To be sure, the female personnel obviously violated some rules of the corps. An official guide for female staff at FRSC parades reportedly says that they must maintain a hairstyle that can be tucked into their beret. But could the punishment for non-compliance have been an official attack on their dignity? Certainly not. In any event, the step taken by the sector commander certainly drew the ire of a cross section of the public who wondered why the affected female personnel could not have been allowed to cut their hair themselves even as they could have been required to serve other punishments. Lauretta Onochie, an aide to President Muhammadu Buhari, justly tagged the incident an act of “humiliation of women taken too far” in a post on Twitter.
To say the least, the image of the sector commander and his lieutenants administering the barbing exercise was certainly in poor taste. It demeaned those female members of the corps and damaged the public image of the corps as a gender-friendly organisation. If such a draconian measure could be taken against the women in the corps publicly, whatever is happening covertly is certainly worse and unedifying.
The sector may have finally forced its female personnel to comply with the rules but at what expense?
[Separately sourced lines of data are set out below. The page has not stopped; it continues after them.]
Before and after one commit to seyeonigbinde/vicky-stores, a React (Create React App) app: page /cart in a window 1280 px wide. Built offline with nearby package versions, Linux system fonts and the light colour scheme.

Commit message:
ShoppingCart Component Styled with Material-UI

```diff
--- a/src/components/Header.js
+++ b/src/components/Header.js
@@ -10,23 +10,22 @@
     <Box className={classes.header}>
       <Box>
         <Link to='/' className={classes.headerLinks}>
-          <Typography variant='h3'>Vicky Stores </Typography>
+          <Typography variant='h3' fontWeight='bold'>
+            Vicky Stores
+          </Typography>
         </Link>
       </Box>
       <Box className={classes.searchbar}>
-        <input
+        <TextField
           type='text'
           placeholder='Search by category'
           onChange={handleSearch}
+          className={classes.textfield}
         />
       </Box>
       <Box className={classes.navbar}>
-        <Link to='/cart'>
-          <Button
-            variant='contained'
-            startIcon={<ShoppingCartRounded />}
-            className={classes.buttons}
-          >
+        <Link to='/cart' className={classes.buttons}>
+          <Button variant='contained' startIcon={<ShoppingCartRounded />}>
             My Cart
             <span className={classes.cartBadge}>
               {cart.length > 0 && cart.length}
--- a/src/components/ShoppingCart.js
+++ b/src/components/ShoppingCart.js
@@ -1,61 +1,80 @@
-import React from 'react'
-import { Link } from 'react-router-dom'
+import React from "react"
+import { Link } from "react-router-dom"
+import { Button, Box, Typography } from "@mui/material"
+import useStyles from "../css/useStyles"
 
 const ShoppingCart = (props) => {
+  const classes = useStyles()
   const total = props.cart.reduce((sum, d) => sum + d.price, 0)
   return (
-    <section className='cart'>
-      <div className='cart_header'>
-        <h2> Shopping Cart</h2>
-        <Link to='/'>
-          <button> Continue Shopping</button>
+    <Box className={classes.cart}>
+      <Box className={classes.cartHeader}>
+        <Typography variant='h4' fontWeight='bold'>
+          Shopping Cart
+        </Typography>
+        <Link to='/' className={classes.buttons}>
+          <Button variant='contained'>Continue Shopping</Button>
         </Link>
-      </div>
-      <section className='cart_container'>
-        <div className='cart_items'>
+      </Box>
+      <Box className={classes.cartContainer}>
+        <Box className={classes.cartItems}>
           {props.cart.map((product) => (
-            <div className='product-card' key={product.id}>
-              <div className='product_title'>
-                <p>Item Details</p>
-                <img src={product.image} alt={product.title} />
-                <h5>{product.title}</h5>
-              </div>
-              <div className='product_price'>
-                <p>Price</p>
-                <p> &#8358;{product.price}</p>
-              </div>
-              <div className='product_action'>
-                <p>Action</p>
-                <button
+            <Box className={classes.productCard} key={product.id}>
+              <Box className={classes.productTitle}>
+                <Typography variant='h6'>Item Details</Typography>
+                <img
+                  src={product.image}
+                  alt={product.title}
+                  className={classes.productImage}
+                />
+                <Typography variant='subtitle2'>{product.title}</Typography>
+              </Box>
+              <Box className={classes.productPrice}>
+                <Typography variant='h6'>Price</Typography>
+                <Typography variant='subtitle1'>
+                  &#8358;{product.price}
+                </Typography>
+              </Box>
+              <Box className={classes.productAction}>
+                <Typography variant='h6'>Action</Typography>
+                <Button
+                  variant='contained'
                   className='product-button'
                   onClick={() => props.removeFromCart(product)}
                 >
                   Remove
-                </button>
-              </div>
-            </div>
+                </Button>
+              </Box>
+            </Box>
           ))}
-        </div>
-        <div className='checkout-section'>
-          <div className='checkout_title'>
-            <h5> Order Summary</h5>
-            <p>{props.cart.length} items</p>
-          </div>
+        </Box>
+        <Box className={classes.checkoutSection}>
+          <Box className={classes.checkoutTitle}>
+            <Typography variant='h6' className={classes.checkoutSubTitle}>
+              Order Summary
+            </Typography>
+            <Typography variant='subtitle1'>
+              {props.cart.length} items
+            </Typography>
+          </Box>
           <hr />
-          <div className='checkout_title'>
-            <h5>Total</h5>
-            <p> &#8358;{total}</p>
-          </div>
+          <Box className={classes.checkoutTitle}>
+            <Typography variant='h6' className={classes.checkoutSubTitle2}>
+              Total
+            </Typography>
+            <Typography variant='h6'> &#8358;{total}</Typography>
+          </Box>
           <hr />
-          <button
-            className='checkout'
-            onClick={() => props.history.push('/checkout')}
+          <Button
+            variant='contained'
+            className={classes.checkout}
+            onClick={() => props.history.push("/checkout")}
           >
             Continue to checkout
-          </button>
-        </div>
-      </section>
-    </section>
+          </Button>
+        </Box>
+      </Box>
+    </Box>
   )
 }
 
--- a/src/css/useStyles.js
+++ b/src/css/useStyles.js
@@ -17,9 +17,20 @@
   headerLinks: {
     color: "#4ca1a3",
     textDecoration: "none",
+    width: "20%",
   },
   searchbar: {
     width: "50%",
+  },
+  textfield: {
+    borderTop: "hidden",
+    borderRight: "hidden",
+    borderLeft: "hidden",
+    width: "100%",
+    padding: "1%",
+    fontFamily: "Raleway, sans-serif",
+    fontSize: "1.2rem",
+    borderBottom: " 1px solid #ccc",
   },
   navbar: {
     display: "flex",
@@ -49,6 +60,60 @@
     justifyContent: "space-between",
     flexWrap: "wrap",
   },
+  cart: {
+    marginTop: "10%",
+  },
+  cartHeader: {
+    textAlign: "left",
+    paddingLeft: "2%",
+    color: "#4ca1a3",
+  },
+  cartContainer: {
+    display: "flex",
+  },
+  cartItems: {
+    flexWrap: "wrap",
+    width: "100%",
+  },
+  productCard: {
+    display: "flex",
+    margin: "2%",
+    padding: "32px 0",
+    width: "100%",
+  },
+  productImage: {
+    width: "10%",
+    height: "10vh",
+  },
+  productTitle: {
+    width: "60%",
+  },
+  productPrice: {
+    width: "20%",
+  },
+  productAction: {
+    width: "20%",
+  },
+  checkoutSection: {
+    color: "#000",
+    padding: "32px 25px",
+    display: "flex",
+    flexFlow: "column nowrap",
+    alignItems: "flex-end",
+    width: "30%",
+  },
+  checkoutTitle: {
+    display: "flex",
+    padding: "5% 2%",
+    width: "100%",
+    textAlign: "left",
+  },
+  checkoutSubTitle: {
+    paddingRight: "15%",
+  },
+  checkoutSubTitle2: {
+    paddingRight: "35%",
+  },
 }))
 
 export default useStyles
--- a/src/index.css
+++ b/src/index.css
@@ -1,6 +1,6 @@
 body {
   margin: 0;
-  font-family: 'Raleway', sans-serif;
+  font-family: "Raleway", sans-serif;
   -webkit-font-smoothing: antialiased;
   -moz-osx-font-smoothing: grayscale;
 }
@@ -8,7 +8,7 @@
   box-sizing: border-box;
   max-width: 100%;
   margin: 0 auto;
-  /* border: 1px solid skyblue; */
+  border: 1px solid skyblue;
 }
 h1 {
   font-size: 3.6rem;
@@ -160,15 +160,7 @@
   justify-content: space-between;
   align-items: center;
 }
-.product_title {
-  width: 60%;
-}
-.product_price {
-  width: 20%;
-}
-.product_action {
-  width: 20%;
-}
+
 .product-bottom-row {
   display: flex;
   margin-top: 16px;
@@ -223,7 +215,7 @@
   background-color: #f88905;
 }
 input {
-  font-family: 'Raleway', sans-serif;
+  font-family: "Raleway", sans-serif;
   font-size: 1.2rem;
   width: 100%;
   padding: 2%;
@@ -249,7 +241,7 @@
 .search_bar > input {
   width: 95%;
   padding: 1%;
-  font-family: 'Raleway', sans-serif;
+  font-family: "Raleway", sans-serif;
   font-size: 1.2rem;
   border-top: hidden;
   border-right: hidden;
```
A national outrage and international opprobrium could not have been the desire of the sector commander, but that was what he succeeded in getting for his excitable inclinations. We are sure that even his office has been demeaned by this singular act of indiscretion and whatever may have transpired between him and the Corps Marshal who had immediately summoned him after the incident, it is not likely that he will return to Rivers State to find his reputation still intact and wholesome. By the way, we wonder how and why a pair of scissors became so readily available. Is it part of the tools of the corps? Did the sector commander acquire it in anticipation of its eventual use? Or could there be more to this story than meets the eye?
However, we find it necessary to warn the female personnel of the FRSC and other uniformed services to abide by the rules and regulations of their respective outfits at all times. If they no longer feel comfortable with the service rules, they should take the honourable path by tendering their resignation letters. That democratic option is infinitely better than wilfully flouting the rules. Wearing inappropriate hairstyles lowers the morale of their law-abiding colleagues.
We call on the FRSC authorities to apply the full weight of the service rules on the erring commander and his lieutenants. That is how to show the nation and the international community that it will not tolerate indiscipline in whatever form within its ranks. Beyond the FRSC, however, it is necessary to point out that this sad event is only emblematic of the conditions within the nation’s uniformed services. Videos of military officers torturing female recruits are available online, while stories of sexual harassment within the uniformed services are routine. We call on the concerned authorities to ensure that cases of gender-based discrimination and oppression are eliminated in the respective organisations.